All this doesn't even take into account the effect of cloud computing. Maybe the 360 will be the last console you ever buy, because the rest will be done in the cloud. Not only would this apply to applications but also to gaming.

This demands the questions: Will one platform be obsolete one day? What will happen to the PC? Surely it won't disappear, but it will suffer. Eventually you might simply end up with another Microsoft product.

What do you think? Are consoles the future of computing?


A Swan Song For USB

usb I think that USB is a pretty awesome little technology.

I love it because for the most part, the cables  are standardized. The same cable can be used to transfer photos from my camera to my computer, charge my BlackBerry or transfer data from computer to my external hard drive.

I also think that there are some ways that they can be improved.

The way most USB cables work is that they have a larger end that plugs into computers and a smaller end (I've heard it termed "mini USB") that plugs into devices. However, not all devices use the same mini-USB on the other end, and that means that I end up having to use a bunch of different cables.  I'm able to use a regular USB cable to transfer data to and from my phone (a Nokia 6301) but am unable to charge my phone via USB. In order to even get the above photo onto my computer from my camera (a Sony Cybershot), I had to use another, non-standard USB cable - the one that can be seen in the top left of the picture. That meant that I had to unplug my iPod, a device that uses still another type of USB cable.
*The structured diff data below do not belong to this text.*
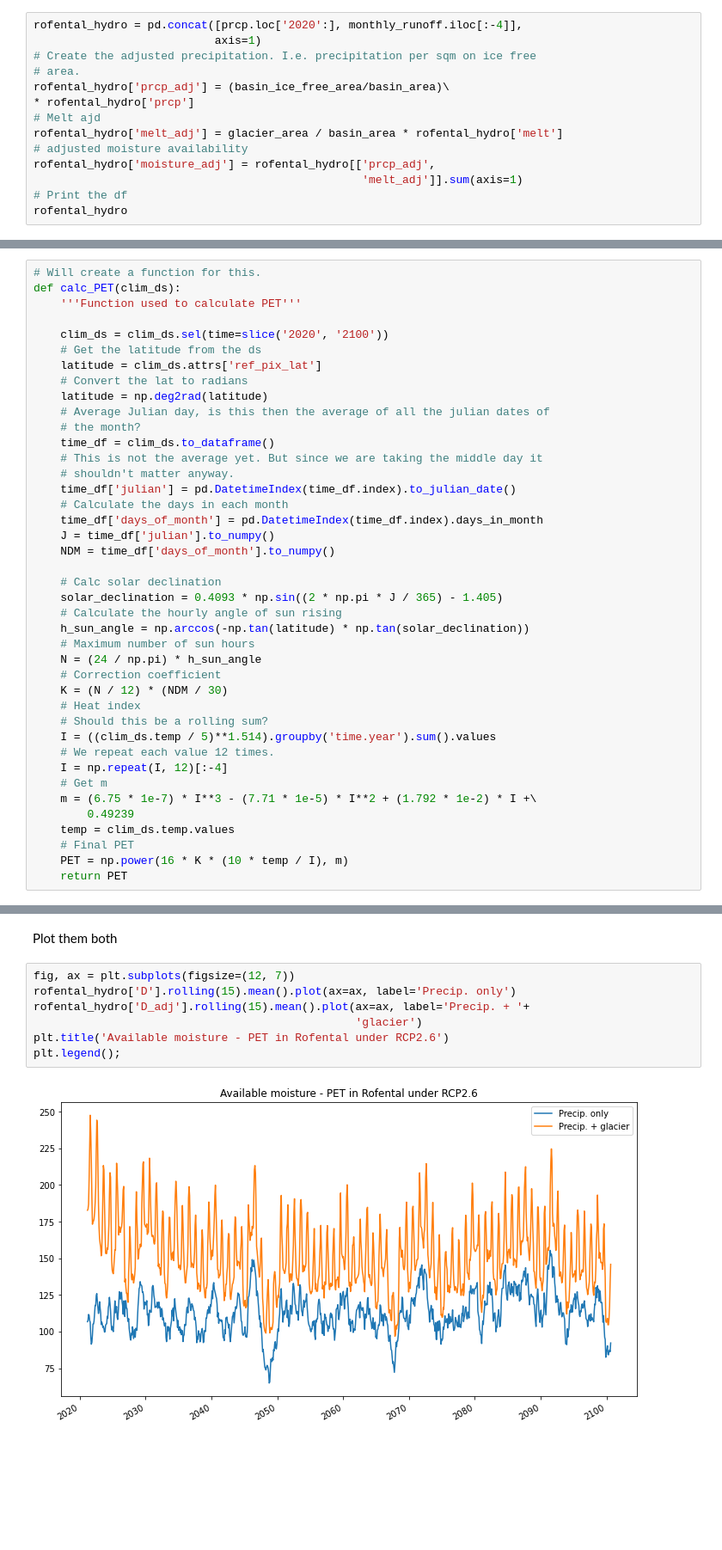
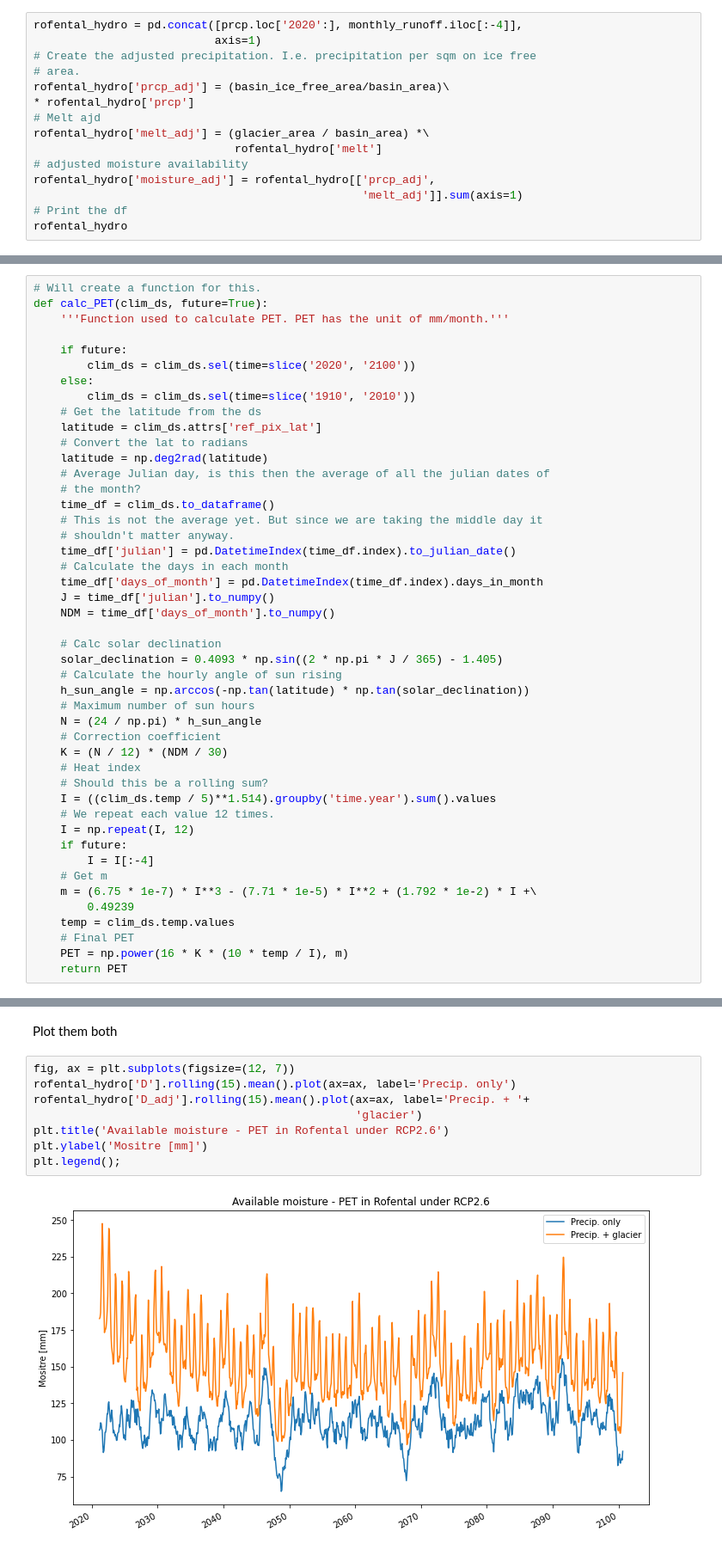
Before and after one commit to Holmgren825/msc_thesis, a Jupyter notebook: notebooks/glaciated_basin_analysis.ipynb, the cells around one changed output, grey strips where cells are left out. Shown at 86% size. Cells and saved outputs as stored; diff of their text form; blank space fills up the shorter version.

```diff
--- a/notebooks/glaciated_basin_analysis.ipynb
+++ b/notebooks/glaciated_basin_analysis.ipynb
@@ -290,7 +291,8 @@ rofental_hydro = pd.concat([prcp.loc['2020':], monthly_runoff.iloc[:-4]],
 rofental_hydro['prcp_adj'] = (basin_ice_free_area/basin_area)\
 * rofental_hydro['prcp']
 # Melt ajd
-rofental_hydro['melt_adj'] = glacier_area / basin_area * rofental_hydro['melt']
+rofental_hydro['melt_adj'] = (glacier_area / basin_area) *\
+                              rofental_hydro['melt']
 # adjusted moisture availability
 rofental_hydro['moisture_adj'] = rofental_hydro[['prcp_adj',
                                                  'melt_adj']].sum(axis=1)
@@ -336,10 +338,13 @@ To continue we need to caclualte PET. This can be done in a multitude of ways. S
 ## Calculate PET
 # %%
 # Will create a function for this.
-def calc_PET(clim_ds):
-    '''Function used to calculate PET'''
+def calc_PET(clim_ds, future=True):
+    '''Function used to calculate PET. PET has the unit of mm/month.'''
 
-    clim_ds = clim_ds.sel(time=slice('2020', '2100'))
+    if future:
+        clim_ds = clim_ds.sel(time=slice('2020', '2100'))
+    else:
+        clim_ds = clim_ds.sel(time=slice('1910', '2010'))
     # Get the latitude from the ds
     latitude = clim_ds.attrs['ref_pix_lat']
     # Convert the lat to radians
@@ -367,7 +372,9 @@ def calc_PET(clim_ds):
     # Should this be a rolling sum?
     I = ((clim_ds.temp / 5)**1.514).groupby('time.year').sum().values
     # We repeat each value 12 times.
-    I = np.repeat(I, 12)[:-4]
+    I = np.repeat(I, 12)
+    if future:
+        I = I[:-4]
     # Get m
     m = (6.75 * 1e-7) * I**3 - (7.71 * 1e-5) * I**2 + (1.792 * 1e-2) * I +\
         0.49239
@@ -394,9 +405,10 @@ Plot them both
 # %%
 fig, ax = plt.subplots(figsize=(12, 7))
 rofental_hydro['D'].rolling(15).mean().plot(ax=ax, label='Precip. only')
 rofental_hydro['D_adj'].rolling(15).mean().plot(ax=ax, label='Precip. + '+
                                                 'glacier')
 plt.title('Available moisture - PET in Rofental under RCP2.6')
+plt.ylabel('Mositre [mm]')
 plt.legend();
 # %% [output]
-[figure, old version]
+[figure, new version]
```
Also changed, not shown: parts of 31 cells of this notebook.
At least it seems like those Europeans are doing something about standardizing cables. According to BoingBoing, the European Commission is going to make all phones be manufactured so that they can use a standardized charger, and it would be great if they settled on USB as the standard.

I also think it would be great if someone developed a USB cable that also functioned like a memory stick such that you could use it to transfer data between devices, simply use it to store data. I think it would also be a great idea to have these cables work more like standard electrical cables, with a "male" end and a "female" end. That way, cables could easily be extended.

475px-usb_iconsvgAnother option would be to have both ends the same so that it would be easy to transfer data between two devices without using a computer in the middle. For example, a short USB cable like the one in the photo above with both ends the same could be used to transfer all of the photos off of my phone onto my friend's USB memory stick.

Alas, I fear that advances in wireless device charging and data transfer might render the underrated USB cable obsolete.

If you still want to read more about USB, be sure and check out the in-depth Wikipedia article about it.